== GIVEN DATA

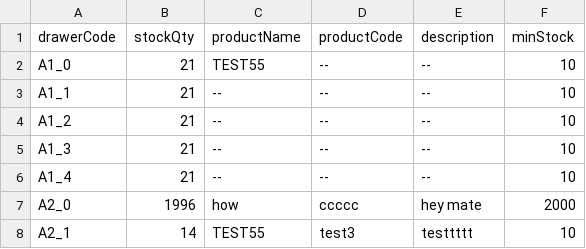
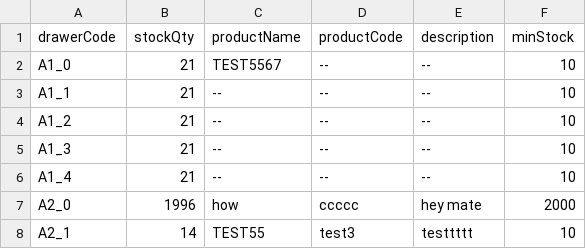
Before and after one commit to RAMONPERTINEZSOLA/C2_CP2_Web, a CSV file: docs/stock.csv, drawn as a sheet; only a part is shown.

Commit message:
chore(info): A1_0 → name/code/desc

```diff
--- a/docs/stock.csv
+++ b/docs/stock.csv
@@ -1,3 +1,3 @@
 drawerCode,stockQty,productName,productCode,description,minStock
-A1_0,21,TEST55,--,--,10
+A1_0,21,TEST5567,--,--,10
 A1_1,21,--,--,--,10
```
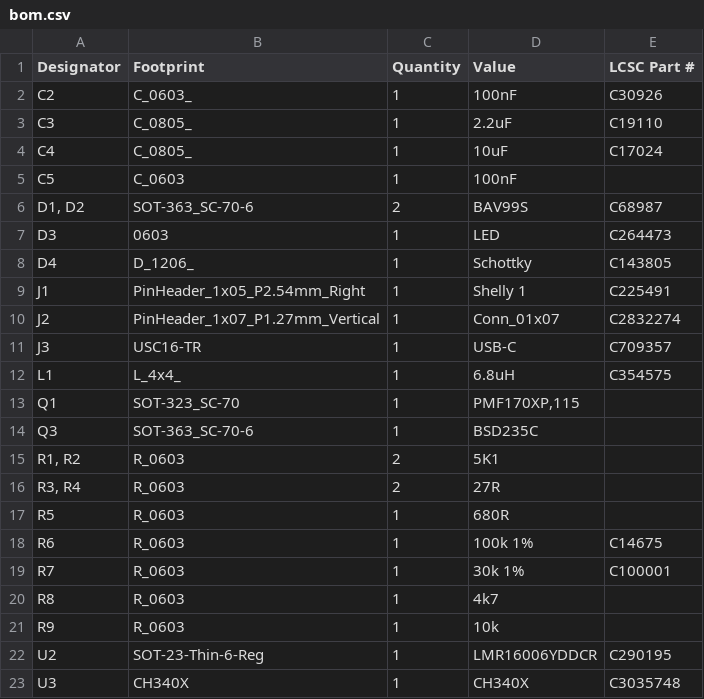
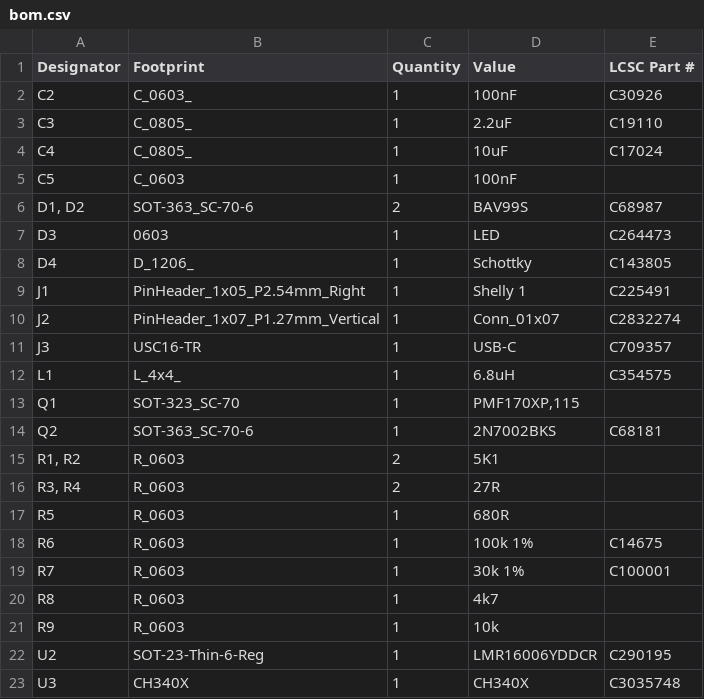
Before and after one commit to revk/Tasmotizer-PCB, a CSV file: PCB/Tas2/production/bom.csv, drawn as a sheet.

```diff
--- a/PCB/Tas2/production/bom.csv
+++ b/PCB/Tas2/production/bom.csv
@@ -13,3 +13,3 @@ L1,L_4x4_,1,6.8uH,C354575
 Q1,SOT-323_SC-70,1,"PMF170XP,115",
-Q3,SOT-363_SC-70-6,1,BSD235C,
+Q2,SOT-363_SC-70-6,1,2N7002BKS,C68181
 "R1, R2",R_0603,2,5K1,
```
Also changed, not shown: PCB/Tas2/production/positions.csv, 5 other files.
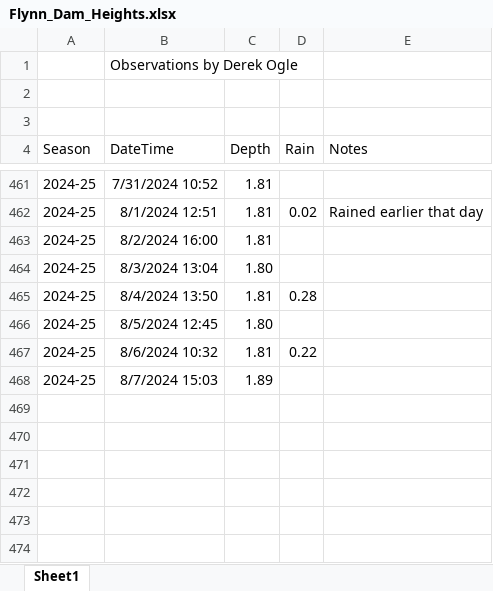
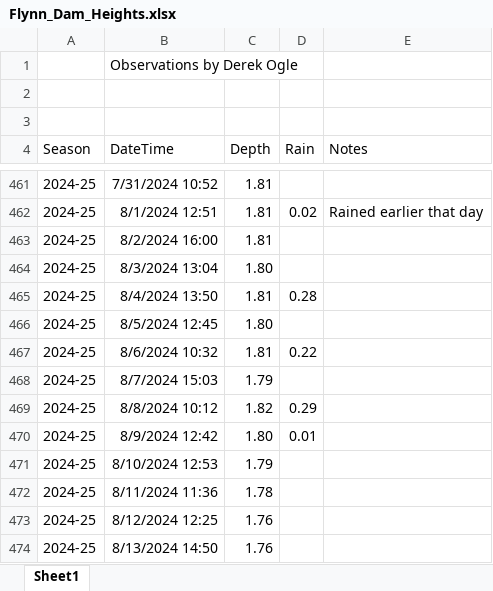
Before and after one commit to droglenc/droglenc.github.io, an Excel workbook: portfolio/posts/_data/Flynn_Dam_Heights.xlsx, sheet Sheet1, drawn as a sheet; only a part is shown, gaps mark what is left out; values as stored, in another font and other column widths than the file's, no borders; the diff names each change by its address in the sheet, - before the commit and + after, or states it on an @@ line.

```diff
--- a/portfolio/posts/_data/Flynn_Dam_Heights.xlsx (sheet Sheet1)
+++ b/portfolio/posts/_data/Flynn_Dam_Heights.xlsx (sheet Sheet1)
-C468 (Depth): 1.89
+C468 (Depth): 1.79
+row 469: 2024-25 | 8/8/2024 10:12 | 1.82 | 0.29
+row 470: 2024-25 | 8/9/2024 12:42 | 1.80 | 0.01
+row 471: 2024-25 | 8/10/2024 12:53 | 1.79
+row 472: 2024-25 | 8/11/2024 11:36 | 1.78
+row 473: 2024-25 | 8/12/2024 12:25 | 1.76
+row 474: 2024-25 | 8/13/2024 14:50 | 1.76
```
Also changed, not shown: 19 other files.
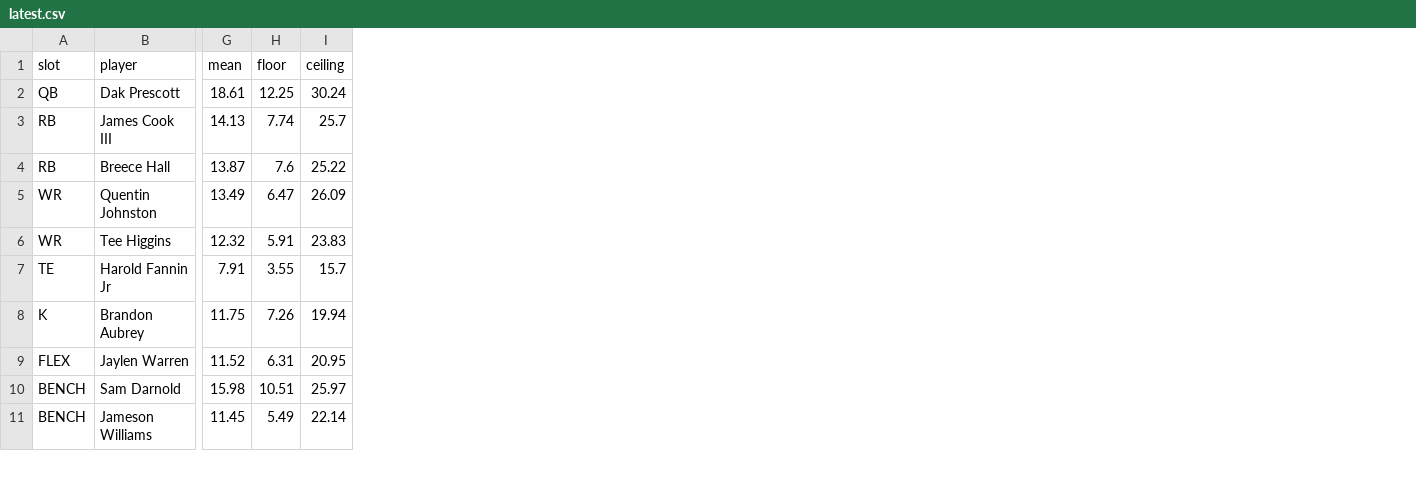
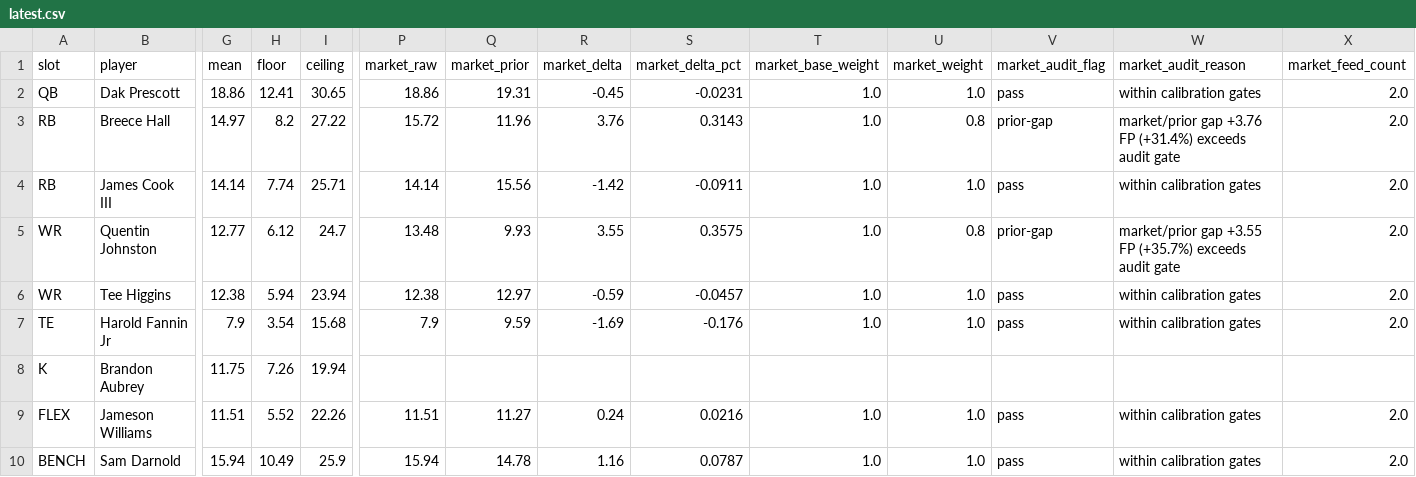
Before and after one commit to Dave356w/-nfl-top25-rankings, a CSV file: site/data/lineup/latest.csv, drawn as a sheet; only a part is shown, gaps mark what is left out; removed rows and columns are numbered as before the commit, all else as after; rows hold the shown columns only; the diff covers the shown part only; the diff names each change by its address in the sheet, - before the commit and + after, or states it on an @@ line.

```diff
--- a/site/data/lineup/latest.csv
+++ b/site/data/lineup/latest.csv
+column P (market_raw), row 2: 18.86; rows 4-7: 14.14 | 13.48 | 12.38 | 7.9; row 10: 15.94
+column Q (market_prior), row 2: 19.31; rows 4-7: 15.56 | 9.93 | 12.97 | 9.59; row 10: 14.78
+column R (market_delta), row 2: -0.45; rows 4-7: -1.42 | 3.55 | -0.59 | -1.69; row 10: 1.16
+column S (market_delta_pct), row 2: -0.0231; rows 4-7: -0.0911 | 0.3575 | -0.0457 | -0.176; row 10: 0.0787
+column T (market_base_weight), row 2: 1.0; rows 4-7: all 1.0; row 10: 1.0
+column U (market_weight), row 2: 1.0; rows 4-7: 1.0 | 0.8 | 1.0 | 1.0; row 10: 1.0
+column V (market_audit_flag), row 2: pass; rows 4-7: pass | prior-gap | pass | pass; row 10: pass
+column W (market_audit_reason), row 2: within calibration gates; rows 4-7: within calibration gates | market/prior gap +3.55 FP (+35.7%) exceeds audit gate | within calibration gates | within calibration gates; row 10: within calibration gates
+column X (market_feed_count), row 2: 2.0; rows 4-7: all 2.0; row 10: 2.0
-G2 (mean): 18.61
+G2 (mean): 18.86
-H2 (floor): 12.25
+H2 (floor): 12.41
-I2 (ceiling): 30.24
+I2 (ceiling): 30.65
+row 3: RB | Breece Hall | 14.97 | 8.2 | 27.22 | 15.72 | 11.96 | 3.76 | 0.3143 | 1.0 | 0.8 | prior-gap | market/prior gap +3.76 FP (+31.4%) exceeds audit gate | 2.0
-G4 (mean): 14.13
+G4 (mean): 14.14
-I4 (ceiling): 25.7
+I4 (ceiling): 25.71
-row 4: RB | Breece Hall | 13.87 | 7.6 | 25.22
-G5 (mean): 13.49
+G5 (mean): 12.77
-H5 (floor): 6.47
+H5 (floor): 6.12
-I5 (ceiling): 26.09
+I5 (ceiling): 24.7
-G6 (mean): 12.32
+G6 (mean): 12.38
-H6 (floor): 5.91
+H6 (floor): 5.94
-I6 (ceiling): 23.83
+I6 (ceiling): 23.94
-G7 (mean): 7.91
+G7 (mean): 7.9
-H7 (floor): 3.55
+H7 (floor): 3.54
-I7 (ceiling): 15.7
+I7 (ceiling): 15.68
-row 9: FLEX | Jaylen Warren | 11.52 | 6.31 | 20.95
+row 9: FLEX | Jameson Williams | 11.51 | 5.52 | 22.26 | 11.51 | 11.27 | 0.24 | 0.0216 | 1.0 | 1.0 | pass | within calibration gates | 2.0
-G10 (mean): 15.98
+G10 (mean): 15.94
-H10 (floor): 10.51
+H10 (floor): 10.49
-I10 (ceiling): 25.97
+I10 (ceiling): 25.9
-row 11: BENCH | Jameson Williams | 11.45 | 5.49 | 22.14
```
Also changed, not shown: 1 added row and 13 edited cells elsewhere in this file, site/data/lineup/history/2026-09-07.csv, 4 other files.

====

**EXERCISE INSTRUCTIONS:**
Each word of the data should be repeated exactly, and the pictures left out.

**TASK RESPONSE:**
Before and after one commit to RAMONPERTINEZSOLA/C2_CP2_Web, a CSV file: docs/stock.csv, drawn as a sheet; only a part is shown.

Commit message:
chore(info): A1_0 → name/code/desc

```diff
--- a/docs/stock.csv
+++ b/docs/stock.csv
@@ -1,3 +1,3 @@
 drawerCode,stockQty,productName,productCode,description,minStock
-A1_0,21,TEST55,--,--,10
+A1_0,21,TEST5567,--,--,10
 A1_1,21,--,--,--,10
```
Before and after one commit to revk/Tasmotizer-PCB, a CSV file: PCB/Tas2/production/bom.csv, drawn as a sheet.

```diff
--- a/PCB/Tas2/production/bom.csv
+++ b/PCB/Tas2/production/bom.csv
@@ -13,3 +13,3 @@ L1,L_4x4_,1,6.8uH,C354575
 Q1,SOT-323_SC-70,1,"PMF170XP,115",
-Q3,SOT-363_SC-70-6,1,BSD235C,
+Q2,SOT-363_SC-70-6,1,2N7002BKS,C68181
 "R1, R2",R_0603,2,5K1,
```
Also changed, not shown: PCB/Tas2/production/positions.csv, 5 other files.
Before and after one commit to droglenc/droglenc.github.io, an Excel workbook: portfolio/posts/_data/Flynn_Dam_Heights.xlsx, sheet Sheet1, drawn as a sheet; only a part is shown, gaps mark what is left out; values as stored, in another font and other column widths than the file's, no borders; the diff names each change by its address in the sheet, - before the commit and + after, or states it on an @@ line.

```diff
--- a/portfolio/posts/_data/Flynn_Dam_Heights.xlsx (sheet Sheet1)
+++ b/portfolio/posts/_data/Flynn_Dam_Heights.xlsx (sheet Sheet1)
-C468 (Depth): 1.89
+C468 (Depth): 1.79
+row 469: 2024-25 | 8/8/2024 10:12 | 1.82 | 0.29
+row 470: 2024-25 | 8/9/2024 12:42 | 1.80 | 0.01
+row 471: 2024-25 | 8/10/2024 12:53 | 1.79
+row 472: 2024-25 | 8/11/2024 11:36 | 1.78
+row 473: 2024-25 | 8/12/2024 12:25 | 1.76
+row 474: 2024-25 | 8/13/2024 14:50 | 1.76
```
Also changed, not shown: 19 other files.
Before and after one commit to Dave356w/-nfl-top25-rankings, a CSV file: site/data/lineup/latest.csv, drawn as a sheet; only a part is shown, gaps mark what is left out; removed rows and columns are numbered as before the commit, all else as after; rows hold the shown columns only; the diff covers the shown part only; the diff names each change by its address in the sheet, - before the commit and + after, or states it on an @@ line.

```diff
--- a/site/data/lineup/latest.csv
+++ b/site/data/lineup/latest.csv
+column P (market_raw), row 2: 18.86; rows 4-7: 14.14 | 13.48 | 12.38 | 7.9; row 10: 15.94
+column Q (market_prior), row 2: 19.31; rows 4-7: 15.56 | 9.93 | 12.97 | 9.59; row 10: 14.78
+column R (market_delta), row 2: -0.45; rows 4-7: -1.42 | 3.55 | -0.59 | -1.69; row 10: 1.16
+column S (market_delta_pct), row 2: -0.0231; rows 4-7: -0.0911 | 0.3575 | -0.0457 | -0.176; row 10: 0.0787
+column T (market_base_weight), row 2: 1.0; rows 4-7: all 1.0; row 10: 1.0
+column U (market_weight), row 2: 1.0; rows 4-7: 1.0 | 0.8 | 1.0 | 1.0; row 10: 1.0
+column V (market_audit_flag), row 2: pass; rows 4-7: pass | prior-gap | pass | pass; row 10: pass
+column W (market_audit_reason), row 2: within calibration gates; rows 4-7: within calibration gates | market/prior gap +3.55 FP (+35.7%) exceeds audit gate | within calibration gates | within calibration gates; row 10: within calibration gates
+column X (market_feed_count), row 2: 2.0; rows 4-7: all 2.0; row 10: 2.0
-G2 (mean): 18.61
+G2 (mean): 18.86
-H2 (floor): 12.25
+H2 (floor): 12.41
-I2 (ceiling): 30.24
+I2 (ceiling): 30.65
+row 3: RB | Breece Hall | 14.97 | 8.2 | 27.22 | 15.72 | 11.96 | 3.76 | 0.3143 | 1.0 | 0.8 | prior-gap | market/prior gap +3.76 FP (+31.4%) exceeds audit gate | 2.0
-G4 (mean): 14.13
+G4 (mean): 14.14
-I4 (ceiling): 25.7
+I4 (ceiling): 25.71
-row 4: RB | Breece Hall | 13.87 | 7.6 | 25.22
-G5 (mean): 13.49
+G5 (mean): 12.77
-H5 (floor): 6.47
+H5 (floor): 6.12
-I5 (ceiling): 26.09
+I5 (ceiling): 24.7
-G6 (mean): 12.32
+G6 (mean): 12.38
-H6 (floor): 5.91
+H6 (floor): 5.94
-I6 (ceiling): 23.83
+I6 (ceiling): 23.94
-G7 (mean): 7.91
+G7 (mean): 7.9
-H7 (floor): 3.55
+H7 (floor): 3.54
-I7 (ceiling): 15.7
+I7 (ceiling): 15.68
-row 9: FLEX | Jaylen Warren | 11.52 | 6.31 | 20.95
+row 9: FLEX | Jameson Williams | 11.51 | 5.52 | 22.26 | 11.51 | 11.27 | 0.24 | 0.0216 | 1.0 | 1.0 | pass | within calibration gates | 2.0
-G10 (mean): 15.98
+G10 (mean): 15.94
-H10 (floor): 10.51
+H10 (floor): 10.49
-I10 (ceiling): 25.97
+I10 (ceiling): 25.9
-row 11: BENCH | Jameson Williams | 11.45 | 5.49 | 22.14
```
Also changed, not shown: 1 added row and 13 edited cells elsewhere in this file, site/data/lineup/history/2026-09-07.csv, 4 other files.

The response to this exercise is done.